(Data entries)
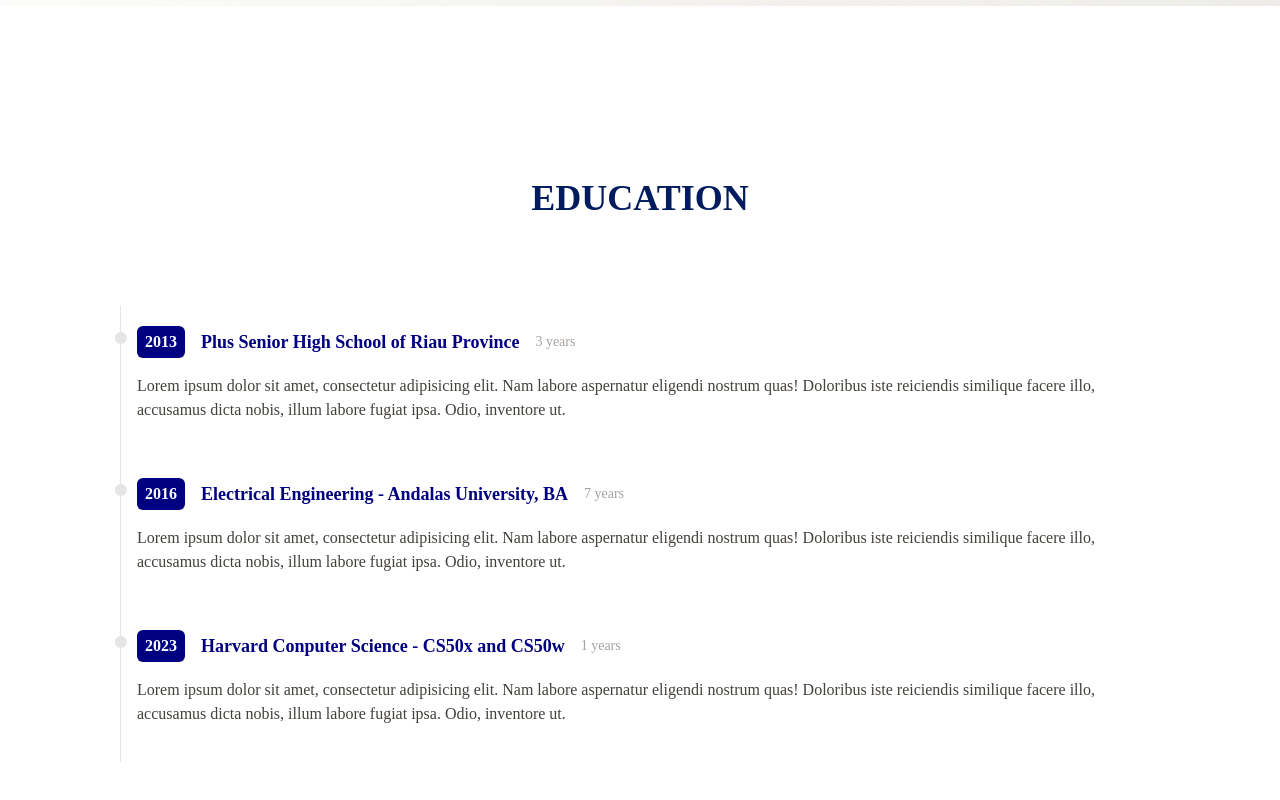
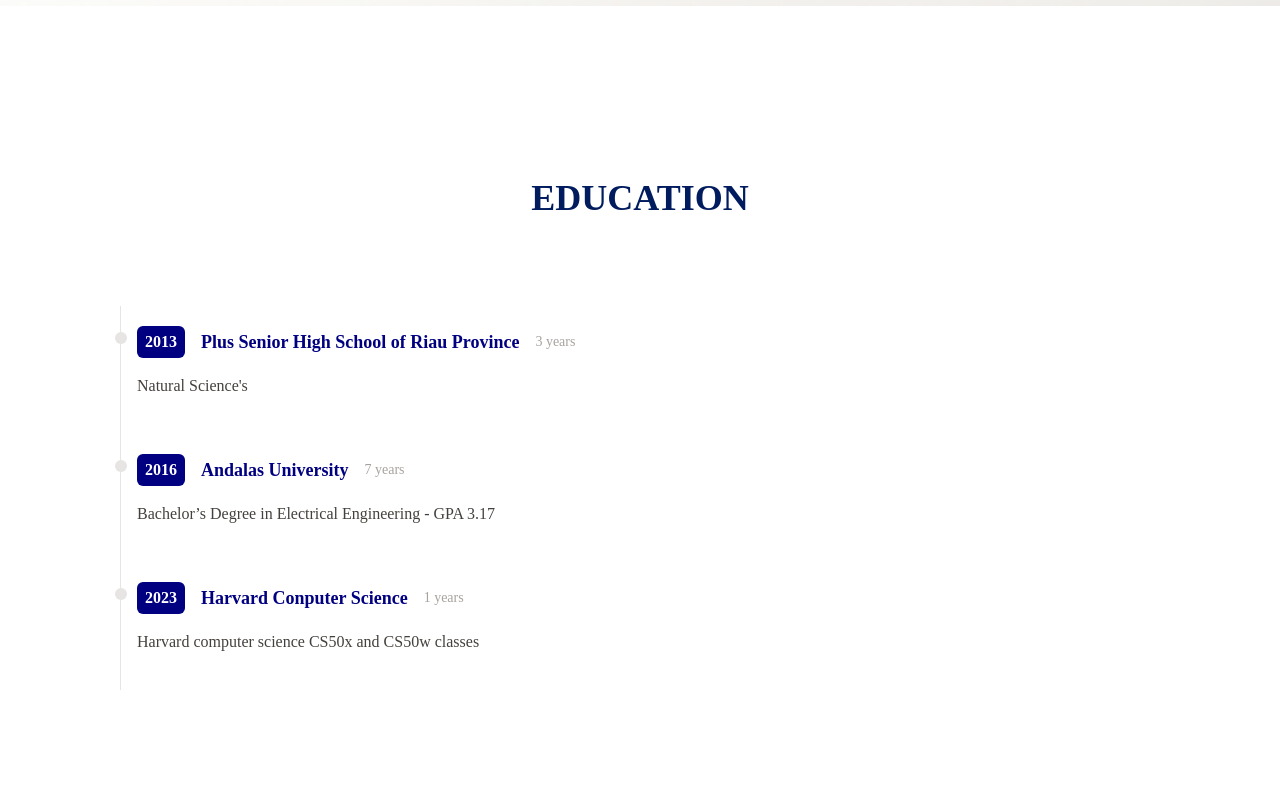
Before and after one commit to habiburahmanrulialif/web-portofolio, a React (Vite) app in the folder frontend/: page / in a window 1280 px wide. Shown: the part 794-1594 px from the top of the page. Built offline with nearby package versions, Linux system fonts and the light colour scheme.

Commit message:
fixing education list

```diff
--- a/frontend/src/components/education/Education.jsx
+++ b/frontend/src/components/education/Education.jsx
@@ -7,21 +7,21 @@
         year: 2013,
         title: "Plus Senior High School of Riau Province",
         details:
-            "Lorem ipsum dolor sit amet, consectetur adipisicing elit. Nam labore aspernatur eligendi nostrum quas! Doloribus iste reiciendis similique facere illo, accusamus dicta nobis, illum labore fugiat ipsa. Odio, inventore ut.",
+            "Natural Science's",
         durations: "3 years",
     },
     {
         year: 2016,
-        title: "Electrical Engineering - Andalas University, BA",
+        title: "Andalas University",
         details:
-            "Lorem ipsum dolor sit amet, consectetur adipisicing elit. Nam labore aspernatur eligendi nostrum quas! Doloribus iste reiciendis similique facere illo, accusamus dicta nobis, illum labore fugiat ipsa. Odio, inventore ut.",
+            "Bachelor’s Degree in Electrical Engineering - GPA 3.17",
         durations: "7 years",
     },
     {
         year: 2023,
-        title: "Harvard Conputer Science - CS50x and CS50w",
+        title: "Harvard Conputer Science",
         details:
-            "Lorem ipsum dolor sit amet, consectetur adipisicing elit. Nam labore aspernatur eligendi nostrum quas! Doloribus iste reiciendis similique facere illo, accusamus dicta nobis, illum labore fugiat ipsa. Odio, inventore ut.",
+            "Harvard computer science CS50x and CS50w classes",
         durations: "1 years",
     },
 ];
```
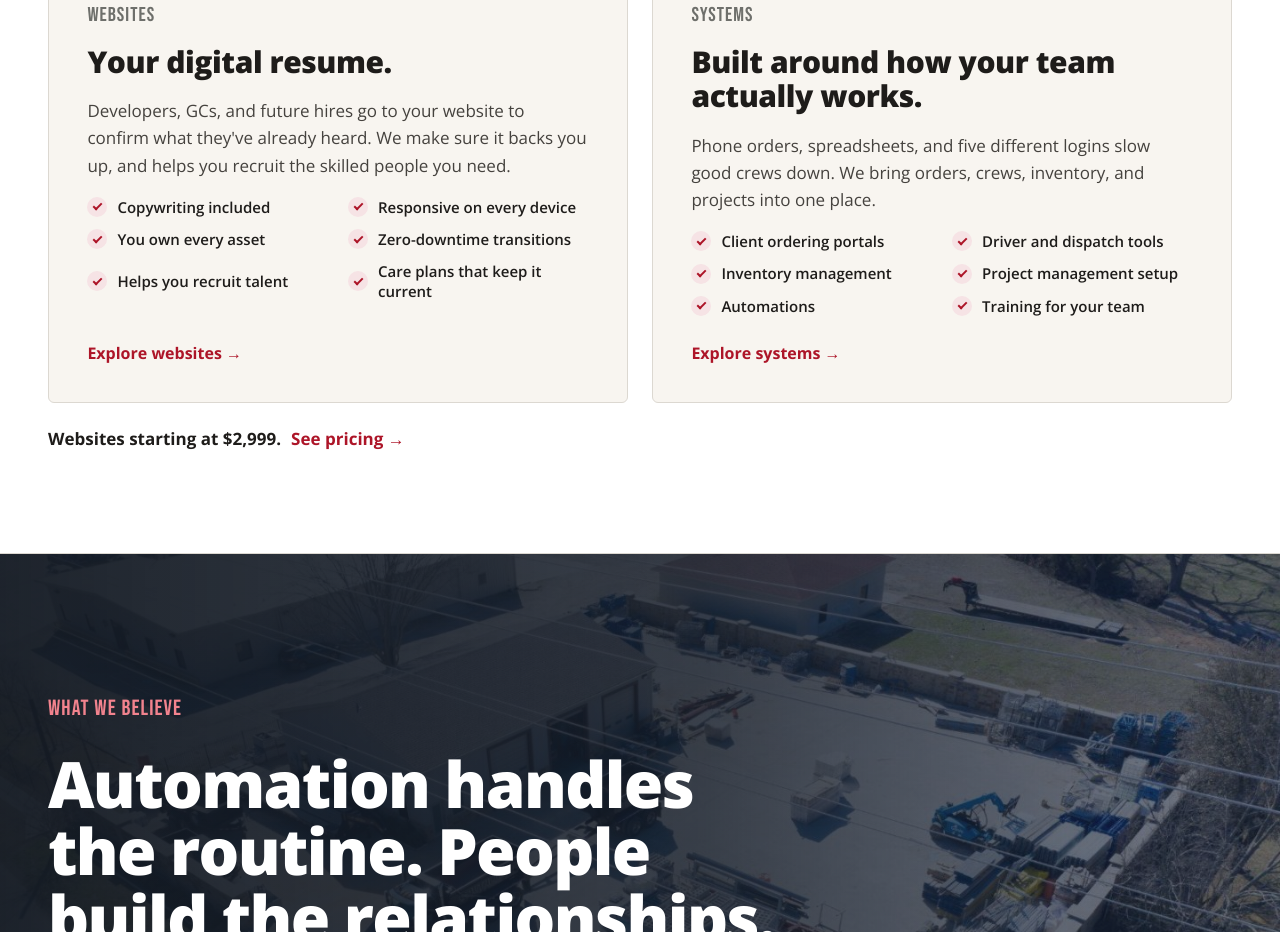
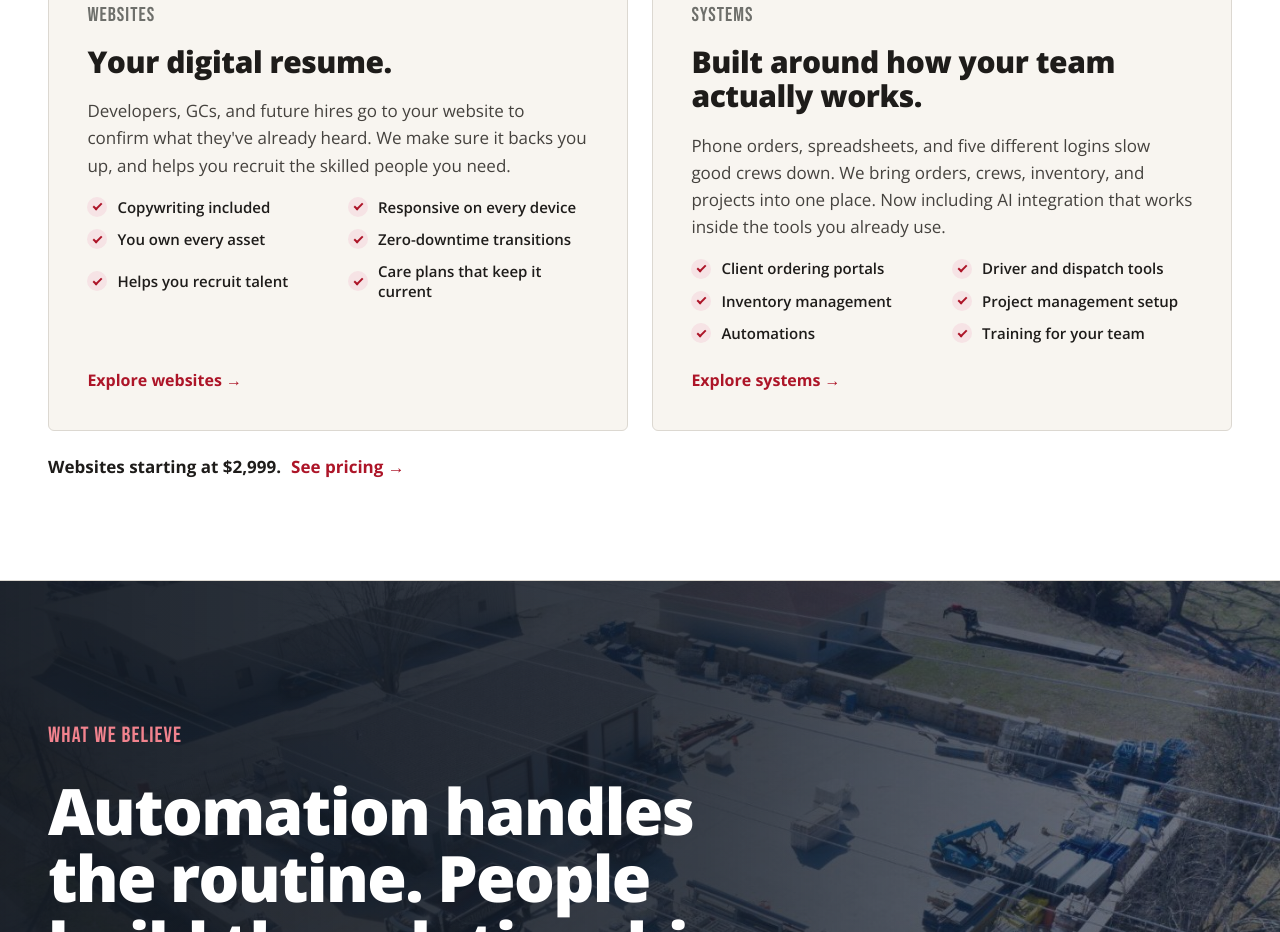
Before and after one commit to hard-hat-partners/usa-rem-site, a plain HTML site: page index.html in a window 1280 px wide. Shown: the part 1539-2471 px from the top of the page. Drawn offline with Linux system fonts and the light colour scheme; no server answers.

Commit message:
Home Systems card and llms.txt: mention AI integration
Co-Authored-By: Claude Opus 5.5 <noreply@anthropic.com>
Claude-Session: https://claude.ai/code/session_014xcAnPEWXXVqtQwxM635AM

```diff
--- a/index.html
+++ b/index.html
@@ -233,7 +233,7 @@
         <div style="padding:clamp(24px,3vw,40px);display:flex;flex-direction:column;gap:18px;flex:1">
           <div style="font-family:var(--f-sub);letter-spacing:var(--sub-track);font-size:20px;color:var(--concrete);text-transform:uppercase">Systems</div>
           <h3 style="margin:0;font-family:var(--f-head);font-weight:800;font-size:30px;line-height:1.15;letter-spacing:-.015em">Built around how your team actually works.</h3>
-          <p style="margin:0;font-size:17px;line-height:1.6;color:#45423E;text-wrap:pretty">Phone orders, spreadsheets, and five different logins slow good crews down. We bring orders, crews, inventory, and projects into one place.</p>
+          <p style="margin:0;font-size:17px;line-height:1.6;color:#45423E;text-wrap:pretty">Phone orders, spreadsheets, and five different logins slow good crews down. We bring orders, crews, inventory, and projects into one place. Now including AI integration that works inside the tools you already use.</p>
           <ul style="list-style:none;margin:0;padding:0;display:grid;grid-template-columns:repeat(auto-fit,minmax(min(100%,200px),1fr));gap:12px 20px">
 
               <li style="display:flex;gap:10px;align-items:center;font-size:15px;font-weight:600;line-height:1.35"><span aria-hidden="true" style="width:20px;height:20px;flex:none;border-radius:50%;background:var(--brand-tint);display:grid;place-items:center"><span style="width:5px;height:9px;border:solid var(--brand);border-width:0 2px 2px 0;transform:translateY(-1px) rotate(45deg)"></span></span>Client ordering portals</li>
```
Also changed, not shown: llms.txt, 1 other file.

(EXERCISE): Copy out each line of the data where the string "Harvard" appears.

(ANSWER TO THIS TASK):
-        title: "Harvard Conputer Science - CS50x and CS50w",
+        title: "Harvard Conputer Science",
+            "Harvard computer science CS50x and CS50w classes",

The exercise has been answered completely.